Mute swans should be reported using the Midwest Invasive Species Information Network (MISIN) online reporting tool or the MISIN smartphone app. Alternately, they can be reported to the Cooperative Invasive Species Management Area for your region.

You and your neighbors can help protect Michigan’s natural resources by controlling invasive mute swans on your lakes and wetlands. Though hunting mute swans is not allowed, the DNR issues permits to remove mute swans and/or their nests and eggs.

Find out more at www.michigan.gov/muteswans.

 

Identification:

  • Adult mute swans have orange bills
  • A black knob on the top of their bill
  • “S” curve of the neck (trumpeter swans have a “C” curve)
  • A quieter bird (trumpeter swans have a loud “trumpet” call)
     

identifying mute swans

mute swan

Means of Introduction:

Mute swans were introduced to North America in the mid-1800s to decorate parks and estates, and later brought to Michigan in 1919. These captive swans escaped and established a feral population.

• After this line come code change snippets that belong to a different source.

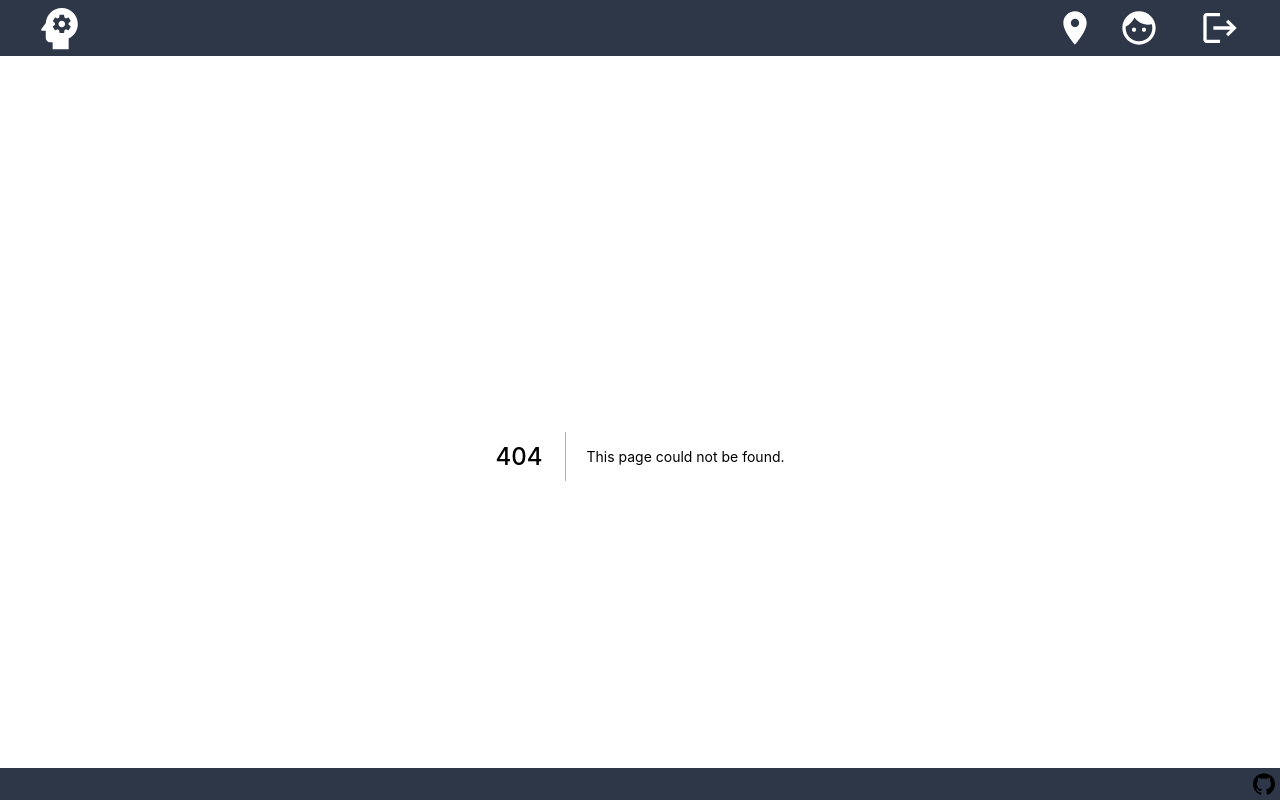
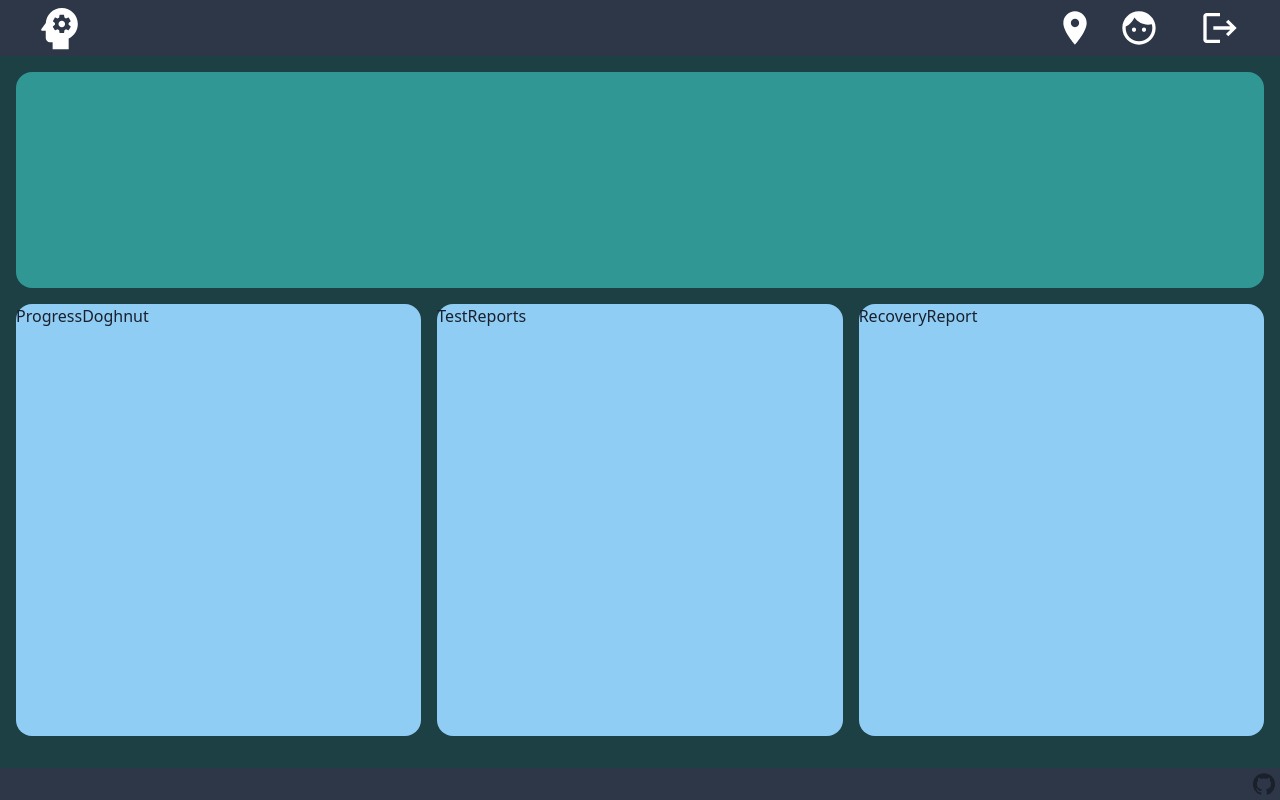
Before and after one commit to Rohanfizz/Mental_Health_App, a Next.js app: page /profile in a window 1280 px wide. Before the commit this address had no page. Built offline with nearby package versions, Linux system fonts and the light colour scheme.

Commit message:
profilepage

```diff
--- a/package.json
+++ b/package.json
@@ -17,9 +17,11 @@
     "@mui/material": "^5.4.4",
     "@react-google-maps/api": "^2.7.0",
     "@reduxjs/toolkit": "^1.8.0",
+    "chart.js": "^3.7.1",
     "framer-motion": "^6.2.8",
     "next": "12.1.0",
     "react": "^17.0.2",
+    "react-chartjs-2": "^4.0.1",
     "react-dom": "17.0.2",
     "react-redux": "^7.2.6"
   },
--- /dev/null
+++ b/pages/profile/index.tsx
@@ -0,0 +1,38 @@
+import { Grid, GridItem } from "@chakra-ui/react";
+import React from "react";
+import ProfileInfo from "../../src/components/ProfilePage/ProfileInfo";
+import ProgressDoghnut from "../../src/components/ProfilePage/ProgressDoghnut";
+import RecoveryReport from "../../src/components/ProfilePage/RecoveryReport";
+import TestReports from "../../src/components/ProfilePage/TestReports";
+
+const profileCard = {
+    bg:"blue.200",
+    h:"200%",
+    borderRadius:"1rem"
+}
+const profileCardMain ={
+    bg:"teal.500",
+    h:"100%",
+    borderRadius:"1rem"
+}
+function Profile() {
+
+    return (
+        <Grid
+            h="100%"
+            templateRows="repeat(3, 1fr)"
+            templateColumns="repeat(3, 1fr)"
+            gap={"1rem"}
+            p="1rem"
+            bg="teal.900"
+            // border="3px solid yellow"
+        >
+            <GridItem colSpan={3} sx={profileCardMain}><ProfileInfo/></GridItem>
+            <GridItem colSpan={1} sx={profileCard}> <  ProgressDoghnut /> </GridItem>
+            <GridItem colSpan={1} sx={profileCard}> <TestReports/> </GridItem>
+            <GridItem colSpan={1} sx={profileCard}> <RecoveryReport/> </GridItem>
+        </Grid>
+    );
+}
+
+export default Profile;
--- /dev/null
+++ b/src/components/ProfilePage/ProfileInfo.tsx
@@ -0,0 +1,10 @@
+import React from 'react'
+
+function ProfileInfo() {
+  return (
+    <></>
+    // <Flex alignItems></Flex>
+  )
+}
+
+export default ProfileInfo
--- /dev/null
+++ b/src/components/ProfilePage/ProgressDoghnut.tsx
@@ -0,0 +1,9 @@
+import React from 'react'
+
+function ProgressDoghnut() {
+  return (
+    <div>ProgressDoghnut</div>
+  )
+}
+
+export default ProgressDoghnut
--- /dev/null
+++ b/src/components/ProfilePage/RecoveryReport.tsx
@@ -0,0 +1,9 @@
+import React from 'react'
+
+function RecoveryReport() {
+  return (
+    <div>RecoveryReport</div>
+  )
+}
+
+export default RecoveryReport
--- /dev/null
+++ b/src/components/ProfilePage/TestReports.tsx
@@ -0,0 +1,9 @@
+import React from 'react'
+
+function TestReports() {
+  return (
+    <div>TestReports</div>
+  )
+}
+
+export default TestReports
```
Also changed, not shown: pages/therapists-near-you/index.tsx (+38 -4 lines), src/components/utils/GoogleMapInstance.tsx (+24 -7 lines), 2 other files (tests, documents, lock files or other folders).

With their numbers growing quickly, this non-native invasive species is causing conflicts and damage across the state.

Concern: 

One of the world’s most aggressive waterfowl species, especially while nesting and raising their young, mute swans drive out native waterfowl and other wetland wildlife with their hostile behavior. Mute swans will chase native breeding birds from their nests.

A single mute swan can consume four to eight pounds of plants a day. They uproot and destroy these wetland plants that are a main food source for native birds and cover for native fish and invertebrates. Continuous feeding by a flock of mute swans can destroy an entire wetland ecosystem.

These large birds show little fear of people. Each year the DNR receives reports of mute swan attacks on people in boats and on shore.